Report every line below that carries the word "alistapart".

## [Records provided]

========================

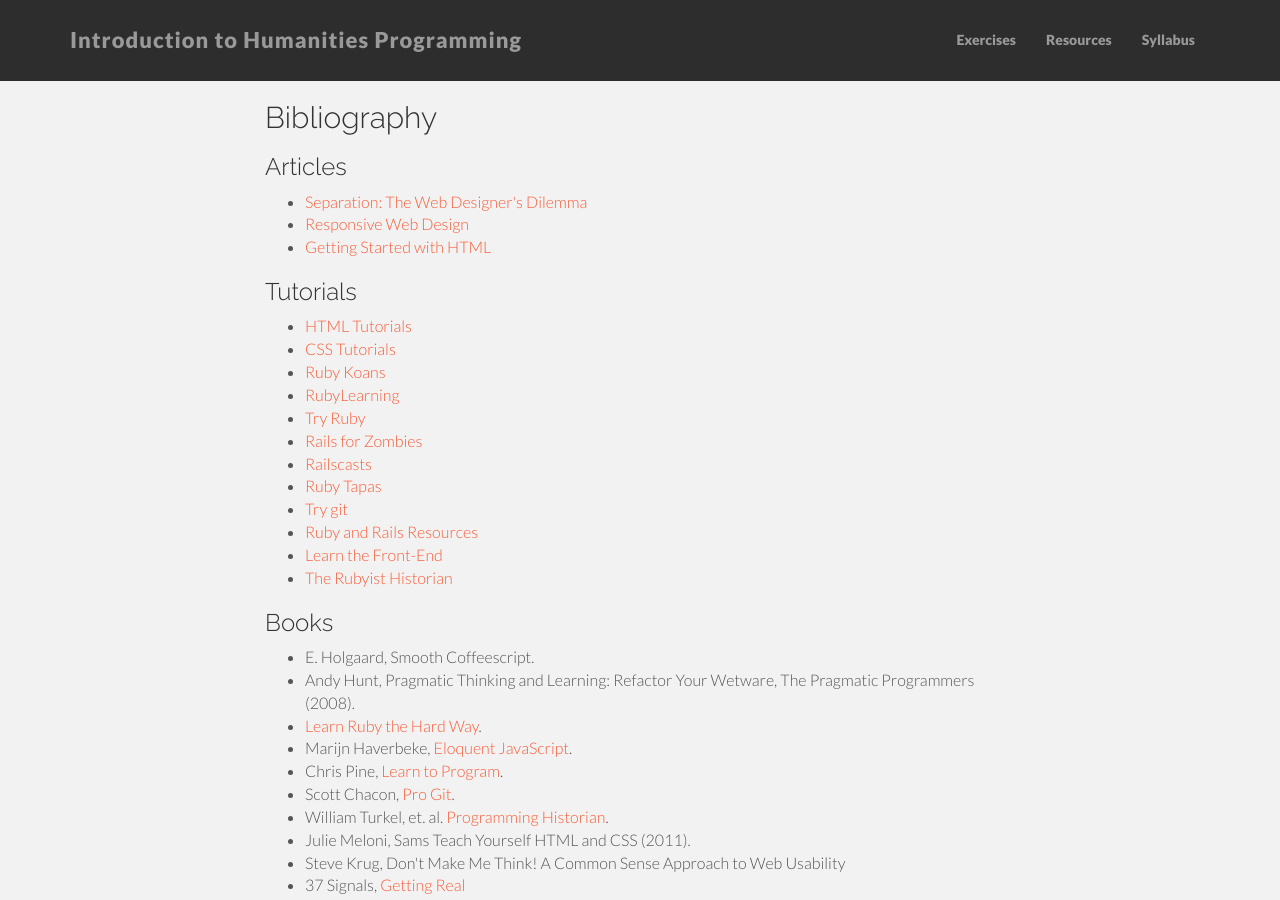
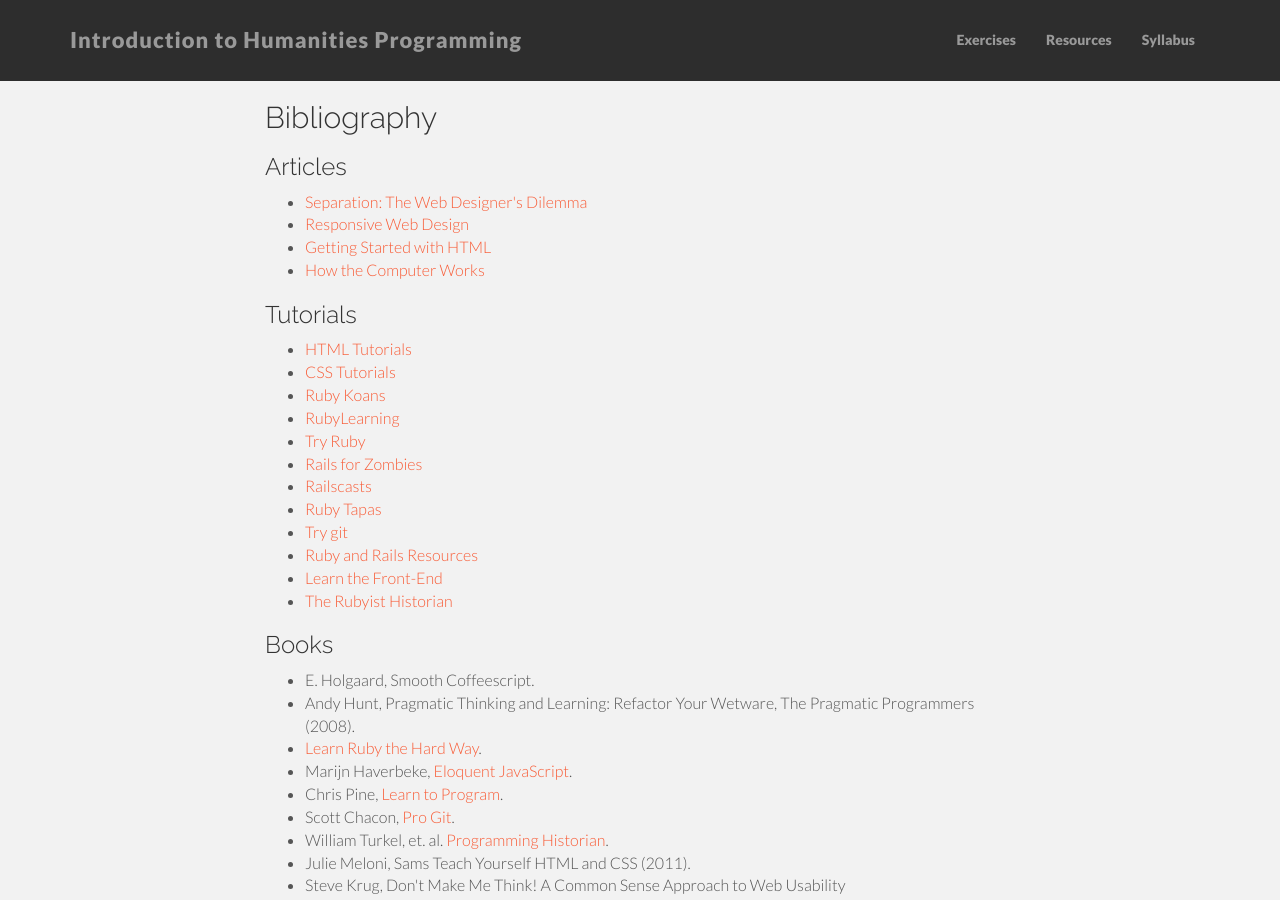
Before and after one commit to humanitiesprogramming/humanitiesprogramming.github.io, a Jekyll site: the page built from resources.md, in a window 1280 px wide and 900 px high, scrolled down 341 px. Built offline with Jekyll 4.4.1, drawn with Linux system fonts in a browser that asks for light colours; nearby versions of some CDN libraries.

Commit message:
Add 'how the Computer Works' article

```diff
--- a/resources.md
+++ b/resources.md
@@ -20,6 +20,7 @@
     <li><a href="http://alistapart.com/article/separationdilemma">Separation: The Web Designer's Dilemma</a></li>
     <li><a href="http://alistapart.com/article/responsive-web-design">Responsive Web Design</a></li>
     <li><a href="http://www.w3.org/MarkUp/Guide/">Getting Started with HTML</a></li>
+    <li><a href="http://www.digitalhumanities.org/companion/view?docId=blackwell/9781405103213/9781405103213.xml&chunk.id=ss1-3-1&toc.depth=1&toc.id=ss1-3-1&brand=default">How the Computer Works</a></li>
   </ul>
 
   <h3>Tutorials</h3>
```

========================

## [Problem solution]
     <li><a href="http://alistapart.com/article/separationdilemma">Separation: The Web Designer's Dilemma</a></li>
     <li><a href="http://alistapart.com/article/responsive-web-design">Responsive Web Design</a></li>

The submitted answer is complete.